Touting the budgetary and security usefulness of the 911th Airlift Wing, Gov. Tom Corbett and the head of the Pennsylvania National Guard today will join the bipartisan chorus of state government and civic voices seeking to stop the Defense Department from shuttering the military installation in Moon.
In September, Mr. Corbett formed the Pennsylvania Military Community Protection Commission to advocate for military installations in the state. And since the Air Force announced a renewed effort last February to close the 911th, he has sent Maj. Gen. Wesley Craig, the state's adjutant general and commander of its National Guard, to Washington, D.C., to lobby federal officials against the move.
The 911th employs about 1,900 personnel, including reservists, trainees and civilians who operate and maintain seven C-130 transport planes. Closing it would also affect duties for the Air National Guard's adjacent 171st Air Refueling Wing.
The Air Force announced plans to close the 911th last year as part of plans to save $354 million by 2018, although Defense Secretary Leon Panetta delayed the move during the summer after Congress did not appropriate enough money to implement the plans.
Mr. Corbett, like other 911th supporters, today is expected to praise the low-cost assistance the Moon facility provides to Air Force operations and its economic importance to the Pittsburgh International Airport corridor.
The governor's commission was named in September "to examine and advocate for Pennsylvania's military installations and the important role they play in our local economy and national security. The 911th is a prime example of an important military installation," spokeswoman Janet Kelley said.
"The governor wants Washington to know he disagrees with the proposed plan to eliminate the 911th Airlift Wing, which has maintained a stellar record of performance, efficiency and effectiveness," she continued.
U.S. Rep. Tim Murphy, R-Upper St. Clair, sought to include an amendment saving the 911th in the 2013 federal defense spending bill, but it was left out when the $641 billion measure was approved last week.
Through other efforts, congressional leaders got the Defense Department to agree to hold onto 32 more aircraft than originally proposed. Whether that number includes the C-130s in Moon or the C-27J transport aircraft elsewhere is up to the Air Force.

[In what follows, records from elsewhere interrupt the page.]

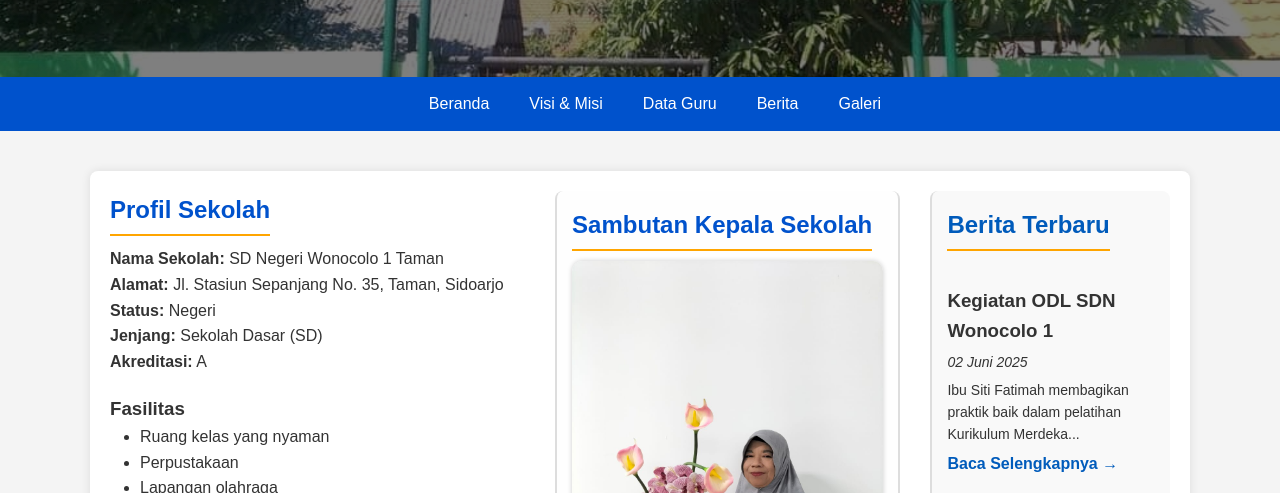
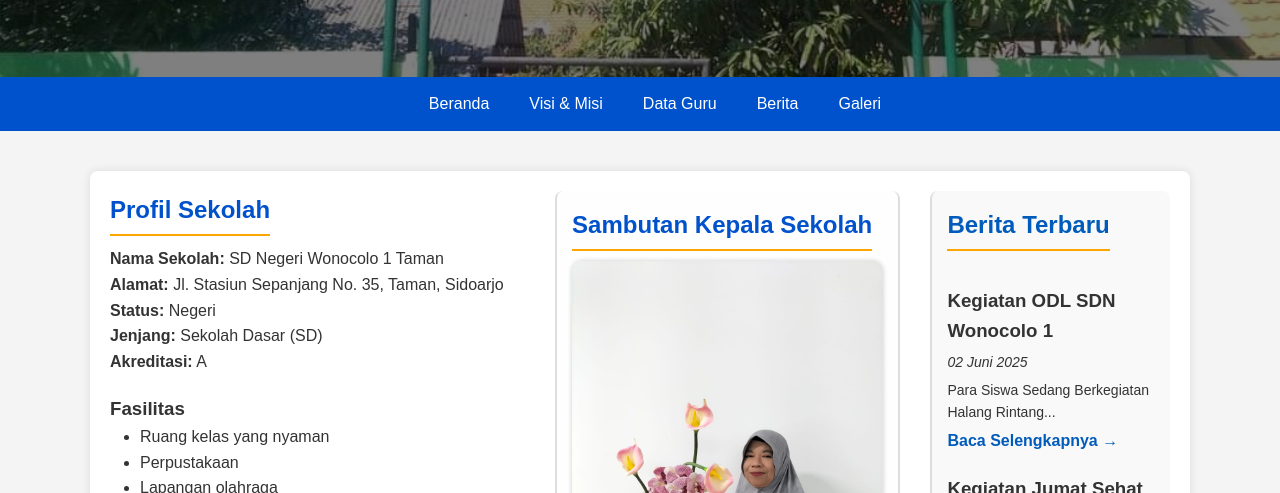
Before and after one commit to SDNWONOCOLO1/sdn-wonocolo-1, a plain HTML site: page index.html in a window 1280 px wide. Shown: the part 282-775 px from the top of the page. Drawn offline with Linux system fonts and the light colour scheme.

Commit message:
Update index.html

```diff
--- a/index.html
+++ b/index.html
@@ -78,7 +78,7 @@
         <article class="berita">
           <h3>Kegiatan ODL SDN Wonocolo 1</h3>
           <p><em>02 Juni 2025</em></p>
-          <p>Ibu Siti Fatimah membagikan praktik baik dalam pelatihan Kurikulum Merdeka...</p>
+          <p>Para Siswa Sedang Berkegiatan Halang Rintang...</p>
           <a href="berita.html">Baca Selengkapnya →</a>
         </article>
         <article class="berita">
```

"I believe the Air Force has the data proving the 911th to be one of the most cost-effective bases in the country, so my efforts will not stop because I know if the Air Force looks at its own data, they will come to the same conclusion Armed Services Committee Chairman Buck McKeon did: Pittsburgh deserves an airlift mission," Mr. Murphy stated.
On Wednesday, U.S. Sens. Bob Casey, D-Pa., and Pat Toomey, R-Pa., jointly issued a bipartisan letter to Mr. Panetta asking him to keep C-130s at the Moon facility and to hold off on closures until a study Congress mandated on their cost-effectiveness can be completed, probably in early 2014.
"In the absence of any thorough analysis, which the Air Force has yet to provide, we are concerned it would be a waste of taxpayer dollars to close this installation. We strongly believe that no action to close or downsize the unit should be undertaken until the National Commission on the Structure of the Air Force has completed its work and Congress has been provided the analysis needed to assess the wisdom of any such action," they wrote.
Tim McNulty: email@example.com or 412-263-1581.